‘I thought this was the end’: The relentless battle for survival inside the Covid ward in one of Wales’ worst hit areas

  • Video report by ITV Wales reporter Ian Lang and camera operator Lynsey Green

Staff and patients at a north Wales hospital in one of the areas worst hit by Covid have told ITV News of the relentless physical and mental exhaustion of facing the virus day-on-day.

While the vaccine rollout is picking up pace and case numbers are starting to decrease, hospitals are still under immense pressure.

The threat of the new UK-variant, which is up to 70% more transmissible and could be more deadly, is very real.

Healthcare staff at Wrexham Maelor Hospital have been faced with a particular challenge, treating patients in the area of Wales with the highest virus positivity rate.

One ward nurse said they have "horrendous" days and a consultant said staff are "really struggling".

  • "Everyone is working themselves to the bone"

Ward sister Kathryn Ellis said everyone across every aspect of hospital life is "exhausted".

The pressure the Welsh NHS is under means staff are "working themselves to the bone" to save the lives of patients.

While the strain of seeing Covid patient after Covid patient is tough, Ms Ellis said they do have some good days.

"We have patients recovering and going home, which is lovely to see ," she said.

But when ITV News spoke to Ms Ellis, sadly it had not been a good day.

The trauma of everyday life at the hospital is easy to see as Ms Ellis broke down when asked if there is one moment that has hit her more than any other.

Ms Ellis spoke of her frustration when hearing false claims that the situation in hospitals is not as serious as it is presented to be.

She said: "That’s something that I do find quite annoying when I hear out there that they don’t believe what’s going on and they think it’s not real.
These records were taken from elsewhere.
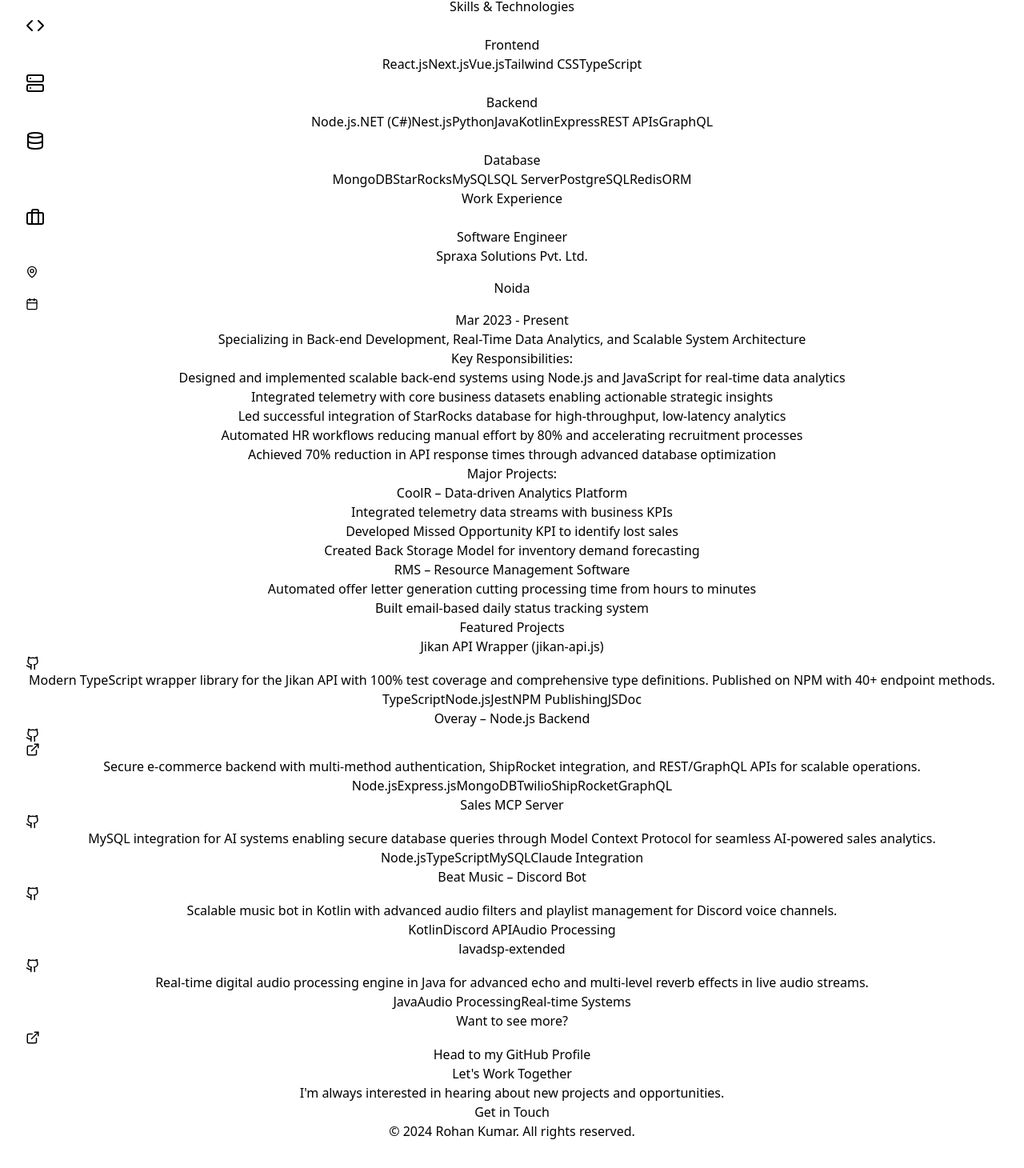
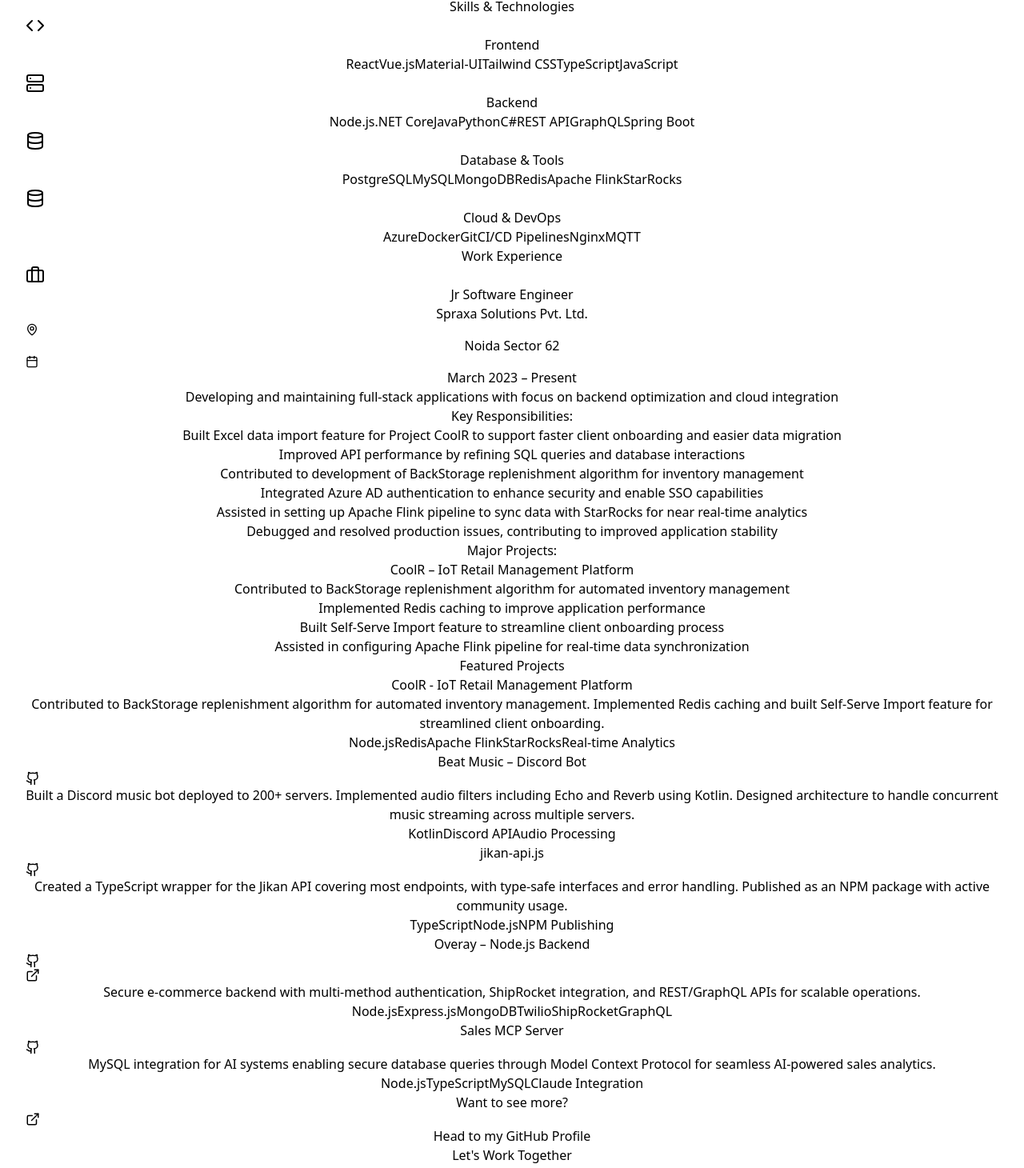
Before and after one commit to rohank05/therohankumar, a React (Vite) app: page / in a window 1280 px wide. Shown: the part 1174-2634 px from the top of the page at 80% size. Built offline with nearby package versions, Linux system fonts and the light colour scheme.

Commit message:
updated resume and text

```diff
--- a/src/Portfolio.jsx
+++ b/src/Portfolio.jsx
@@ -6,9 +6,21 @@ const Portfolio = () => {
 
   const projects = [
     {
-      title: "Jikan API Wrapper (jikan-api.js)",
-      description: "Modern TypeScript wrapper library for the Jikan API with 100% test coverage and comprehensive type definitions. Published on NPM with 40+ endpoint methods.",
-      tech: ["TypeScript", "Node.js", "Jest", "NPM Publishing", "JSDoc"],
+      title: "CoolR - IoT Retail Management Platform",
+      description: "Contributed to BackStorage replenishment algorithm for automated inventory management. Implemented Redis caching and built Self-Serve Import feature for streamlined client onboarding.",
+      tech: ["Node.js", "Redis", "Apache Flink", "StarRocks", "Real-time Analytics"],
+      githubLink: ""
+    },
+    {
+      title: "Beat Music – Discord Bot",
+      description: "Built a Discord music bot deployed to 200+ servers. Implemented audio filters including Echo and Reverb using Kotlin. Designed architecture to handle concurrent music streaming across multiple servers.",
+      tech: ["Kotlin", "Discord API", "Audio Processing"],
+      githubLink: "https://github.com/OpenianDevelopment/Beat-Music"
+    },
+    {
+      title: "jikan-api.js",
+      description: "Created a TypeScript wrapper for the Jikan API covering most endpoints, with type-safe interfaces and error handling. Published as an NPM package with active community usage.",
+      tech: ["TypeScript", "Node.js", "NPM Publishing"],
       githubLink: "https://github.com/rohank05/jikan-api.js"
     },
     {
@@ -25,18 +37,6 @@ const Portfolio = () => {
       githubLink: "https://github.com/rohank05/sales-mcp-server"
     },
     {
-      title: "Beat Music – Discord Bot",
-      description: "Scalable music bot in Kotlin with advanced audio filters and playlist management for Discord voice channels.",
-      tech: ["Kotlin", "Discord API", "Audio Processing"],
-      githubLink: "https://github.com/OpenianDevelopment/Beat-Music"
-    },
-    {
-      title: "lavadsp-extended",
-      description: "Real-time digital audio processing engine in Java for advanced echo and multi-level reverb effects in live audio streams.",
-      tech: ["Java", "Audio Processing", "Real-time Systems"],
-      githubLink: "https://github.com/rohank05/lavadsp-extended"
-    },
-    {
       title: "Want to see more?",
       description: "Head to my GitHub Profile",
       tech: [],
@@ -48,15 +48,19 @@ const Portfolio = () => {
   const skills = [
     {
       category: "Frontend",
-      items: ["React.js", "Next.js", "Vue.js", "Tailwind CSS", "TypeScript"]
+      items: ["React", "Vue.js", "Material-UI", "Tailwind CSS", "TypeScript", "JavaScript"]
     },
     {
       category: "Backend",
-      items: ["Node.js", ".NET (C#)", "Nest.js", "Python", "Java", "Kotlin", "Express", "REST APIs", "GraphQL"]
+      items: ["Node.js", ".NET Core", "Java", "Python", "C#", "REST API", "GraphQL", "Spring Boot"]
     },
     {
-      category: "Database",
-      items: ["MongoDB", "StarRocks", "MySQL", "SQL Server", "PostgreSQL", "Redis", "ORM"]
+      category: "Database & Tools",
+      items: ["PostgreSQL", "MySQL", "MongoDB", "Redis", "Apache Flink", "StarRocks"]
+    },
+    {
+      category: "Cloud & DevOps",
+      items: ["Azure", "Docker", "Git", "CI/CD Pipelines", "Nginx", "MQTT"]
     }
   ];
 
@@ -68,32 +72,27 @@ const Portfolio = () => {
 
   const experience = {
     current: {
-      title: "Software Engineer",
+      title: "Jr Software Engineer",
       company: "Spraxa Solutions Pvt. Ltd.",
-      location: "Noida",
-      duration: "Mar 2023 - Present",
-      description: "Specializing in Back-end Development, Real-Time Data Analytics, and Scalable System Architecture",
+      location: "Noida Sector 62",
+      duration: "March 2023 – Present",
+      description: "Developing and maintaining full-stack applications with focus on backend optimization and cloud integration",
       responsibilities: [
-        "Designed and implemented scalable back-end systems using Node.js and JavaScript for real-time data analytics",
-        "Integrated telemetry with core business datasets enabling actionable strategic insights",
-        "Led successful integration of StarRocks database for high-throughput, low-latency analytics",
-        "Automated HR workflows reducing manual effort by 80% and accelerating recruitment processes",
-        "Achieved 70% reduction in API response times through advanced database optimization"
+        "Built Excel data import feature for Project CoolR to support faster client onboarding and easier data migration",
+        "Improved API performance by refining SQL queries and database interactions",
+        "Contributed to development of BackStorage replenishment algorithm for inventory management",
+        "Integrated Azure AD authentication to enhance security and enable SSO capabilities",
+        "Assisted in setting up Apache Flink pipeline to sync data with StarRocks for near real-time analytics",
+        "Debugged and resolved production issues, contributing to improved application stability"
       ],
       projects: [
         {
-          name: "CoolR – Data-driven Analytics Platform",
+          name: "CoolR – IoT Retail Management Platform",
           highlights: [
-            "Integrated telemetry data streams with business KPIs",
-            "Developed Missed Opportunity KPI to identify lost sales",
-            "Created Back Storage Model for inventory demand forecasting"
-          ]
-        },
-        {
-          name: "RMS – Resource Management Software",
-          highlights: [
-            "Automated offer letter generation cutting processing time from hours to minutes",
-            "Built email-based daily status tracking system"
+            "Contributed to BackStorage replenishment algorithm for automated inventory management",
+            "Implemented Redis caching to improve application performance",
+            "Built Self-Serve Import feature to streamline client onboarding process",
+            "Assisted in configuring Apache Flink pipeline for real-time data synchronization"
           ]
         }
       ]
@@ -169,7 +168,7 @@ const Portfolio = () => {
             <div className="text-center md:text-left">
               <h2 className="text-3xl md:text-4xl font-bold text-gray-900 mb-4">Software Engineer</h2>
               <p className="text-lg md:text-xl text-gray-600 max-w-2xl mb-6">
-                Highly motivated Software Engineer with 2.5 years of experience specializing in Full-Stack Development using Node.js and JavaScript. Expert in building scalable back-end systems, optimizing database performance, and automating business workflows with proven results in reducing API response times by 70% and manual processes by 80%.
+                Software Engineer with 2+ years of experience developing and maintaining full-stack applications. Skilled in backend development (Node.js, .NET C#, Java) and frontend frameworks (React, Vue.js). Experienced in building APIs, integrating cloud services, and collaborating in agile teams to deliver reliable features and improve performance.
               </p>
               <div className="flex flex-col sm:flex-row gap-4 items-center md:items-start">
                 <a
@@ -197,13 +196,13 @@ const Portfolio = () => {
       <section className="py-12 md:py-16 bg-white" id="skills">
         <div className="max-w-6xl mx-auto px-4">
           <h3 className="text-2xl font-bold text-gray-900 mb-6 md:mb-8 text-center md:text-left">Skills & Technologies</h3>
-          <div className="grid md:grid-cols-2 lg:grid-cols-3 gap-6 md:gap-8">
+          <div className="grid md:grid-cols-2 lg:grid-cols-4 gap-6 md:gap-8">
             {skills.map((skillSet) => (
               <div key={skillSet.category} className="bg-gray-50 p-4 md:p-6 rounded-lg">
                 <h4 className="text-lg font-semibold mb-4 flex items-center gap-2">
                   {skillSet.category === "Frontend" && <Code className="text-blue-500" />}
                   {skillSet.category === "Backend" && <Server className="text-green-500" />}
-                  {skillSet.category === "Database" && <Database className="text-purple-500" />}
+                  {(skillSet.category === "Database & Tools" || skillSet.category === "Cloud & DevOps") && <Database className="text-purple-500" />}
                   {skillSet.category}
                 </h4>
                 <div className="flex flex-wrap gap-2">
@@ -263,7 +262,7 @@ const Portfolio = () => {
 
                 <div>
                   <h5 className="font-semibold text-gray-900 mb-3">Major Projects:</h5>
-                  <div className="grid md:grid-cols-2 gap-4">
+                  <div className="grid gap-4">
                     {experience.current.projects.map((project, index) => (
                       <div key={index} className="bg-gray-50 p-4 rounded-lg">
                         <h6 className="font-medium text-gray-900 mb-2">{project.name}</h6>
@@ -351,7 +350,7 @@ const Portfolio = () => {
       <footer className="bg-gray-50 border-t">
         <div className="max-w-6xl mx-auto px-4 py-6 md:py-8">
           <p className="text-center text-gray-600 text-sm md:text-base">
-            © 2024 Rohan Kumar. All rights reserved.
+            © 2025 Rohan Kumar. All rights reserved.
           </p>
         </div>
       </footer>
```
Also changed, not shown: 1 other file (tests, documents, lock files or other folders).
This is real."

Staff are having to work overtime just to ensure there is the "minimum" amount of safe care provision available. Credit: ITV Wales
  • "They are really struggling"

Having the nurses available to treat the sheer volume of patients is also an issue. Consultant Liz Brohan said every hospital in the country is short on nurses but the ones they do have are under "extreme pressure".

Ms Brohan said: "We would run with a higher staffing ratio than we're currently running.

"We're running with the minimum we would regard to be safe at the moment.

"That puts a lot of pressure on staff. A lot of staff are doing extras, they're doing over-time and they are really struggling."

Covid cases numbers are still high in Wrexham, which at time of writing has 438.4 cases per 100,000 of the population. Credit: ITV Wales
  • "I thought I was going to die"

Patients on the wards at Wrexham Maelor also witness first-hand the reality of this deadly virus.

Ian Kelcroft is currently at the hospital and recovering from Covid. He has seen two others on his ward die from the same disease and thought at one point that he would too.

"It’s like when you’re gasping for breath and there’s nothing restricting you apart from that disease then you think it’s going to be the end," he said.

"It’s just been hard on me emotionally. I’ve had some other conditions in the past which hasn’t helped this one - and for anybody out there that does not think this exists, then you’re very wrong."

Nurses and doctors say they will "just keep going" to ensure as many lives are saved as possible but people are still dying everyday and the battle is far from over.